A fascinating read on how butoh was perceived in France, halfway between aesthetic shock and a fantasised vision of Japan
This book tells about the fascination for butoh in France from the moment of shock when it was discovered at the end of the 1970s. This fascination, which caused some misunderstanding, fostered a desire for new horizons – particularly for Japan – which fashioned contemporary dance, booming at the time. What aesthetic desires did butoh fulfil? What did it shift and unsettle in contemporary dance?
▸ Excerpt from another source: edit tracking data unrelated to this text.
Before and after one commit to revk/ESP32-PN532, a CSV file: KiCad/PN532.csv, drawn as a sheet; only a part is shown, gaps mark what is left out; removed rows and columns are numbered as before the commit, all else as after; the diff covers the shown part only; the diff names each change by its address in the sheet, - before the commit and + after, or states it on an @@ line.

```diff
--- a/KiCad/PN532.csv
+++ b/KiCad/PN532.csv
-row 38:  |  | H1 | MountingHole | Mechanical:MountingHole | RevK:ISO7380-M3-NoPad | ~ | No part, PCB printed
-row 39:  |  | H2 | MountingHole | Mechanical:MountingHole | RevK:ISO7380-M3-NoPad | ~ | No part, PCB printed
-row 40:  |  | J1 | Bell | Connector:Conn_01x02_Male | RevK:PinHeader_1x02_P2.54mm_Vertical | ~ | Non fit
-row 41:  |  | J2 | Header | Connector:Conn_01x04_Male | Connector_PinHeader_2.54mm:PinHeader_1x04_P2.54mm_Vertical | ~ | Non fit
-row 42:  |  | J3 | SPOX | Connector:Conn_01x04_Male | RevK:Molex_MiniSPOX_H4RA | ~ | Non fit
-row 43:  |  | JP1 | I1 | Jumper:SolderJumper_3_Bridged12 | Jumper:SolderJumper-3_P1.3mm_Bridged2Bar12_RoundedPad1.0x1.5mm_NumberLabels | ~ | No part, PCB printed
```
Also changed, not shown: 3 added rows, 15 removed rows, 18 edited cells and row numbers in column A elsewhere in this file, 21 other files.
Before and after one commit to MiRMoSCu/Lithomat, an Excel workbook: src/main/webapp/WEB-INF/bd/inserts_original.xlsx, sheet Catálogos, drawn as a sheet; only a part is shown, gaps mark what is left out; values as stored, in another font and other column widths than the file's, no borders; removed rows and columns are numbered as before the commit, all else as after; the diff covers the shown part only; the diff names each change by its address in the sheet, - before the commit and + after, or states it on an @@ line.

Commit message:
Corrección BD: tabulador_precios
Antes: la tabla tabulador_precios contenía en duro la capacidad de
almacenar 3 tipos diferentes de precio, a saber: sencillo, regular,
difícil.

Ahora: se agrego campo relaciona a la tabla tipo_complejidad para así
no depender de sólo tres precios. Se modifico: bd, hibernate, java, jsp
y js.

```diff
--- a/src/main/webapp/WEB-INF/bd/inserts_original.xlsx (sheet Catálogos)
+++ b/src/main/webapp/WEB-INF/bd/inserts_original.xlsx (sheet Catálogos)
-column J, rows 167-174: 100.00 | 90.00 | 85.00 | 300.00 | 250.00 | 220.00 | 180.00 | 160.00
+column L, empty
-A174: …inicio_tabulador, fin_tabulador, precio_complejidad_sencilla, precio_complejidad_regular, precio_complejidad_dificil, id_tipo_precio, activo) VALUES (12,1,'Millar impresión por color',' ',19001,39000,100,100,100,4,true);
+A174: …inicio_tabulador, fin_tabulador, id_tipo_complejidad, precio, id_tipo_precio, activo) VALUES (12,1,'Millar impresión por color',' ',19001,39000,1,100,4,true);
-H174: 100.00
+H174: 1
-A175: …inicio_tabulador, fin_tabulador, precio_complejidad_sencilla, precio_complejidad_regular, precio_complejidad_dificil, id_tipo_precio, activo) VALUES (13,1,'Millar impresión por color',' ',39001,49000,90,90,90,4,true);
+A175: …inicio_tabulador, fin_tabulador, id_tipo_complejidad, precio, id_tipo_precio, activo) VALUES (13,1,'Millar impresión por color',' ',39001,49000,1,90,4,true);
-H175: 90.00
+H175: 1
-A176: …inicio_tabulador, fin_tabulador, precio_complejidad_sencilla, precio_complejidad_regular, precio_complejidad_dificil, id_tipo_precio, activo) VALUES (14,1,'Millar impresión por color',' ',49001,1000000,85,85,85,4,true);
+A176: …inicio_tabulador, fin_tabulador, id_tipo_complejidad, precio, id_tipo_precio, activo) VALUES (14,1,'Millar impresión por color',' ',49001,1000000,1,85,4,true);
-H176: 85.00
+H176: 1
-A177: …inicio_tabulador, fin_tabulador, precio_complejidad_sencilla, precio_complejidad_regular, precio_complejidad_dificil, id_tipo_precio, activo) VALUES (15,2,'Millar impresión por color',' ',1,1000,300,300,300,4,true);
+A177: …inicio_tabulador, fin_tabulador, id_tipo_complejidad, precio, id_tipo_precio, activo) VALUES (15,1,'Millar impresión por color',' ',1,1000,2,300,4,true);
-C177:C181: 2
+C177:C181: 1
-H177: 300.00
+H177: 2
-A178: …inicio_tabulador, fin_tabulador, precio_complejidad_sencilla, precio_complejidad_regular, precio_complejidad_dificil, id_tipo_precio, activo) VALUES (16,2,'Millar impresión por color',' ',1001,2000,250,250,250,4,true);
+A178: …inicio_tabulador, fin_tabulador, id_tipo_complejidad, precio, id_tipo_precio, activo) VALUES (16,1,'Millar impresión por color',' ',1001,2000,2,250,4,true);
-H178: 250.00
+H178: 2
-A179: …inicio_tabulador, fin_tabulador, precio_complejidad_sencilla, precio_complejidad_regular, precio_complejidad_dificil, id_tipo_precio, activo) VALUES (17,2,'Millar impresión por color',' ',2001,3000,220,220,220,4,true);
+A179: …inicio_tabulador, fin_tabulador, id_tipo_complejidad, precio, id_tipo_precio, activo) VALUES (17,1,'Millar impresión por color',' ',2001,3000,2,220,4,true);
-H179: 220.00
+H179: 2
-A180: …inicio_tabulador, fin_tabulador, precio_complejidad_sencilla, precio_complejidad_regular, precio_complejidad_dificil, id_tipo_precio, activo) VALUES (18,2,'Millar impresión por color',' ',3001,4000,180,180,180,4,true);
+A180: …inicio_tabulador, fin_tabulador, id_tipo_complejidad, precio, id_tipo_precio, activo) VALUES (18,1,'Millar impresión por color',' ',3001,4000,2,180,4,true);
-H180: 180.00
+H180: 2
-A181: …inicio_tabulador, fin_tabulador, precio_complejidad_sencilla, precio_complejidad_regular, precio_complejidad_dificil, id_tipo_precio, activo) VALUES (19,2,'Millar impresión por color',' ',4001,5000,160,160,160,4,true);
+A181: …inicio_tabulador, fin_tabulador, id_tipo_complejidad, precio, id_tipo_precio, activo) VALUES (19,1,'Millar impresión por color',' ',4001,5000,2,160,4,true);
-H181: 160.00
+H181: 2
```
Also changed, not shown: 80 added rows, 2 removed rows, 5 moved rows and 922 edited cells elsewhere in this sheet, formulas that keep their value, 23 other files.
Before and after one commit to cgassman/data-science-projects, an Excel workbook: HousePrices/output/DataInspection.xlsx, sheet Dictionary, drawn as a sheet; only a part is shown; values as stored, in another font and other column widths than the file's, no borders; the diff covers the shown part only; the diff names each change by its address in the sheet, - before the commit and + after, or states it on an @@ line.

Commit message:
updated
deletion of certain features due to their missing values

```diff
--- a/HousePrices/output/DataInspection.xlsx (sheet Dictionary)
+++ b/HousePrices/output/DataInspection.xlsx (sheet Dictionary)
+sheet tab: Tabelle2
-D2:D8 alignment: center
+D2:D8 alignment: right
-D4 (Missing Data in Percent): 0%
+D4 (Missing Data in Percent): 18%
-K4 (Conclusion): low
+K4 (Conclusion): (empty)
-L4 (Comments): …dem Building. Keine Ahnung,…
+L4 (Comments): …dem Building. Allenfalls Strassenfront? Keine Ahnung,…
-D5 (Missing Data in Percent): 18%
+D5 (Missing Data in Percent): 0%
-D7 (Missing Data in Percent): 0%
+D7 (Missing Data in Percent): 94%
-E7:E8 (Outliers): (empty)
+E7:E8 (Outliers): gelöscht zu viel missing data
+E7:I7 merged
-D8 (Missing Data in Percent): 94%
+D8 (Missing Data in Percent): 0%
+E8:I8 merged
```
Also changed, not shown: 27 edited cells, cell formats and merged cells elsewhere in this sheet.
To analyse this phenomenon of perception is to deconstruct the associated commonplaces. It also means reading over the history of dance in France: among other things butoh summoned up desires for expressionism in contemporary dancers who at the time were attracted by American abstraction. In an approach combining aestheticism with cultural history, movement and critical discourse analysis, this book connects the more recent choreographic story with more ancient stories of Japanism and the memory of Hiroshima, therefore revealing the many dynamics that guided the vision of butoh to this day.